Problem to solve: Filter the entries down to the lines holding "layout", then copy those lines.

Data shown:

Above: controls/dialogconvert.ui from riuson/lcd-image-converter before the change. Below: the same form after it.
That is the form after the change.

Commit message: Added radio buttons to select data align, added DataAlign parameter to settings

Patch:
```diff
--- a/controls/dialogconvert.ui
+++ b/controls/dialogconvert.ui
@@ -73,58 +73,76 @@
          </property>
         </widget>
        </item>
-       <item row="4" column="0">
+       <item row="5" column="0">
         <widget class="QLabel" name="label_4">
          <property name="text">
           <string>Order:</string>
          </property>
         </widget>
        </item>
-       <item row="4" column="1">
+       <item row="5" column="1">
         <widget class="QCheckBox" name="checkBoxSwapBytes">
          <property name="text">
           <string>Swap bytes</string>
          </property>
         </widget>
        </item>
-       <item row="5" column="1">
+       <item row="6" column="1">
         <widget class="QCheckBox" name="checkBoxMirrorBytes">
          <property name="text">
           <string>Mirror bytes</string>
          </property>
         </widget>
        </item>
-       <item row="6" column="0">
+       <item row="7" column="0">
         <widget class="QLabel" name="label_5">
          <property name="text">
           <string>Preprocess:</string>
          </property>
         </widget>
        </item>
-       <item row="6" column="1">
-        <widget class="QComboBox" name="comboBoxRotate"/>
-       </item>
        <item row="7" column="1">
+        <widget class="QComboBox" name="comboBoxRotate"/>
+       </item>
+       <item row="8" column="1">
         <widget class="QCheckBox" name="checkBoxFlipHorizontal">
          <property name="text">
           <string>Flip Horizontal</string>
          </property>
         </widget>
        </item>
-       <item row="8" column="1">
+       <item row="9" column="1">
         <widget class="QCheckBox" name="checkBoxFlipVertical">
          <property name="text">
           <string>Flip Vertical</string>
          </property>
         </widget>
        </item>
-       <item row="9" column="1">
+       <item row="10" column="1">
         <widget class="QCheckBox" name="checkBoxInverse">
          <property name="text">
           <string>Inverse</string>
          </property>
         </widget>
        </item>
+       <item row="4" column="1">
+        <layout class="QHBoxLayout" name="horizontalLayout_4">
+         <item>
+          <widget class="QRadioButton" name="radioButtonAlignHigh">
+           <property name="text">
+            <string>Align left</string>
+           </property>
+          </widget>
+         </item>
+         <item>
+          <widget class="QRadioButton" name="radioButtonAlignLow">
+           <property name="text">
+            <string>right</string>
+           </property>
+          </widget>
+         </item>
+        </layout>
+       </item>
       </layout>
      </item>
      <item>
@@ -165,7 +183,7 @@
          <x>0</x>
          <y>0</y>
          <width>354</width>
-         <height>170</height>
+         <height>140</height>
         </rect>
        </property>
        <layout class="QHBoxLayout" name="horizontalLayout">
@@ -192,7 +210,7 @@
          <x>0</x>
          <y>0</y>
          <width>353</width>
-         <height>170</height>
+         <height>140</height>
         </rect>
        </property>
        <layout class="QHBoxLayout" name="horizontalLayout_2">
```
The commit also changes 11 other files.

Expected output:
+        <layout class="QHBoxLayout" name="horizontalLayout_4">
+        </layout>
       </layout>
        <layout class="QHBoxLayout" name="horizontalLayout">
        <layout class="QHBoxLayout" name="horizontalLayout_2">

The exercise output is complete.